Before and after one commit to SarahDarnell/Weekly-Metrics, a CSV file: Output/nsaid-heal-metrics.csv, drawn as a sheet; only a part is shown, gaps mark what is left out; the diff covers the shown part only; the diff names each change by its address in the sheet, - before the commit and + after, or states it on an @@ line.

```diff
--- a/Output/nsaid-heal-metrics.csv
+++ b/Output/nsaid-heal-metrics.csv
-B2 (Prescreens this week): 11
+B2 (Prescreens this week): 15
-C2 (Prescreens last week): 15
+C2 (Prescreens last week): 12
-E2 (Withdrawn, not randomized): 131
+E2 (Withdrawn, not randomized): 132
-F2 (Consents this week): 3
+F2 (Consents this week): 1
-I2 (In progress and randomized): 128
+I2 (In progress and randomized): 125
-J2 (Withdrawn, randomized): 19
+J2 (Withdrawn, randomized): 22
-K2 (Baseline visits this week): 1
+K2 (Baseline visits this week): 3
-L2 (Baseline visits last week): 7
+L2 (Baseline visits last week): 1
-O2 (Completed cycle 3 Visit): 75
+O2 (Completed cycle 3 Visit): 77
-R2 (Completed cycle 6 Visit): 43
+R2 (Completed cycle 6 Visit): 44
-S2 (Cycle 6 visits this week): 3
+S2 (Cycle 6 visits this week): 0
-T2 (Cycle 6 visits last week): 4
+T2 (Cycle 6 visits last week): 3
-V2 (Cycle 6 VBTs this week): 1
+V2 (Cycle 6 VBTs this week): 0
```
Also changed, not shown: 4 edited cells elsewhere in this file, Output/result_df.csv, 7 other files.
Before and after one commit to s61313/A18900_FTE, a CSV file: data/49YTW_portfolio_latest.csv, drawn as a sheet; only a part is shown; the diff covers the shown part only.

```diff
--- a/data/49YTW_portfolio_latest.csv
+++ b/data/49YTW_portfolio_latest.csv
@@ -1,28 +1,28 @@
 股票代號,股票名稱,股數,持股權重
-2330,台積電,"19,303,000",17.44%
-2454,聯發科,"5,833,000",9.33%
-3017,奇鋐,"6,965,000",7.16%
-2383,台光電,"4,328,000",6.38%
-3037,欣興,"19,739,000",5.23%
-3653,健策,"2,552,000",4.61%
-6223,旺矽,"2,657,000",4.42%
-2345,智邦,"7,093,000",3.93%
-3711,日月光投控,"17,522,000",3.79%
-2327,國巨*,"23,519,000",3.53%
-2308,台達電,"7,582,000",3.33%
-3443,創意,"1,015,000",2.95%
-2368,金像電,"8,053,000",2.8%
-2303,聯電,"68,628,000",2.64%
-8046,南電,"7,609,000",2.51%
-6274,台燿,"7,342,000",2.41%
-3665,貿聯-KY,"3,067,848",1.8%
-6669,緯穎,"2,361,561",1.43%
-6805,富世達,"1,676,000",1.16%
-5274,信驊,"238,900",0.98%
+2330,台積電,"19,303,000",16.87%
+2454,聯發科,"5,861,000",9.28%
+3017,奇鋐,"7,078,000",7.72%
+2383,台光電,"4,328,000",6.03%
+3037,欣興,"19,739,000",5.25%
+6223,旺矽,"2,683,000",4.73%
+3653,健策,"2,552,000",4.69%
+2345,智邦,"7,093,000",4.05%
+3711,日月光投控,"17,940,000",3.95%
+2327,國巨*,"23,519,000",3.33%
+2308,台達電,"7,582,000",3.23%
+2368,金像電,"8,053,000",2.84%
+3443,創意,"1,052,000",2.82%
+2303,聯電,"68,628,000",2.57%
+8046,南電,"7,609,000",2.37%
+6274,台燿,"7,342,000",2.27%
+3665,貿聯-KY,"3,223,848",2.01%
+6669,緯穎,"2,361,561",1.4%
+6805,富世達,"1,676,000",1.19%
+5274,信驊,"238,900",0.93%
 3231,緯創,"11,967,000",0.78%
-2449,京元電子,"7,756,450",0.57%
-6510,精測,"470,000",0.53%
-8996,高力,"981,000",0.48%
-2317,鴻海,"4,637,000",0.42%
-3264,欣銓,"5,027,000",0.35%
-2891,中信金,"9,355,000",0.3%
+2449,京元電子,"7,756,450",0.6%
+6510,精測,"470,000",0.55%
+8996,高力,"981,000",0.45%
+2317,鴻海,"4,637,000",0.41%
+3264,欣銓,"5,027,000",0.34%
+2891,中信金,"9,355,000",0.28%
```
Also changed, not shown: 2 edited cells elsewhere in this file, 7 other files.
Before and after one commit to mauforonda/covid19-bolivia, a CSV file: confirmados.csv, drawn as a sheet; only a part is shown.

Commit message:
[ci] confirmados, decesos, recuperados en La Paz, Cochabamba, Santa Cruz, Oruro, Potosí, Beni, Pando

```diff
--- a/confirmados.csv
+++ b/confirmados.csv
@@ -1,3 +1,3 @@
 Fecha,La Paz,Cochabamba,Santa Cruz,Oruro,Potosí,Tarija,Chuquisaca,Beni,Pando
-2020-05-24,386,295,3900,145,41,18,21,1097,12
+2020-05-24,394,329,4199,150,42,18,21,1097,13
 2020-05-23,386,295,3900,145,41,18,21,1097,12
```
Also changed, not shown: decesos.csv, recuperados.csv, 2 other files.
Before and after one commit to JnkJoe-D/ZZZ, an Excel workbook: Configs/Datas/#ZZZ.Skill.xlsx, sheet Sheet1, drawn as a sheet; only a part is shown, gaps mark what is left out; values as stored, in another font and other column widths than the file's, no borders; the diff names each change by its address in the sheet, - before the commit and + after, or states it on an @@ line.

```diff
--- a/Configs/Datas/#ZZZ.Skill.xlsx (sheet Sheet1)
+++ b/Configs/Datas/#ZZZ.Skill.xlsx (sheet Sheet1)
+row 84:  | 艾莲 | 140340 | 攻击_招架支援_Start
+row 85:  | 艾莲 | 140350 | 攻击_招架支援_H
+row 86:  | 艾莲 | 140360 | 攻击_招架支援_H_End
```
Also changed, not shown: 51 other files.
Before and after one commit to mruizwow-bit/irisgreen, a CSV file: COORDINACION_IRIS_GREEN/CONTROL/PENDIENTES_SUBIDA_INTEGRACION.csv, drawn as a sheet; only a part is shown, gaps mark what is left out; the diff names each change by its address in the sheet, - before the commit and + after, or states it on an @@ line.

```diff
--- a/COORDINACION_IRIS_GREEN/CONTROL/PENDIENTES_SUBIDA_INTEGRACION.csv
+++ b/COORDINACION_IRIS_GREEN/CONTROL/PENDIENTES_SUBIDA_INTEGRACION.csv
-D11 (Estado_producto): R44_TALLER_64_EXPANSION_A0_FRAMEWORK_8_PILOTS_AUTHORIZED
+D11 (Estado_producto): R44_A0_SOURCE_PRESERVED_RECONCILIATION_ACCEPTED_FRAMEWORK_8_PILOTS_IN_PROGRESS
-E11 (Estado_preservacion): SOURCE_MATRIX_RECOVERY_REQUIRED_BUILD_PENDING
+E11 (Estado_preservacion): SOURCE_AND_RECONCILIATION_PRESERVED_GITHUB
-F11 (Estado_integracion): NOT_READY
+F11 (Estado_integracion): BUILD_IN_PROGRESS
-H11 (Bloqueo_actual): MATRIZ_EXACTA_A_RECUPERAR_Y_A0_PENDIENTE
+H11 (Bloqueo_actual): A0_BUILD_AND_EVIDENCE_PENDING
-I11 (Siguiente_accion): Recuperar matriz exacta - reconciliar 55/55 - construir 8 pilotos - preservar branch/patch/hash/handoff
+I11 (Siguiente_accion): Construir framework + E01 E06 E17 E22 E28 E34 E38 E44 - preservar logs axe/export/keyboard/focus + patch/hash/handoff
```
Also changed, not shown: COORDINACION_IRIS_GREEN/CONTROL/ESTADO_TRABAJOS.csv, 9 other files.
■ ■ ■ ■
- Instructions to follow -
Exactly one number is the answer: how many lines of the entries contain the string "Withdrawn".

- Output of the exercise -
4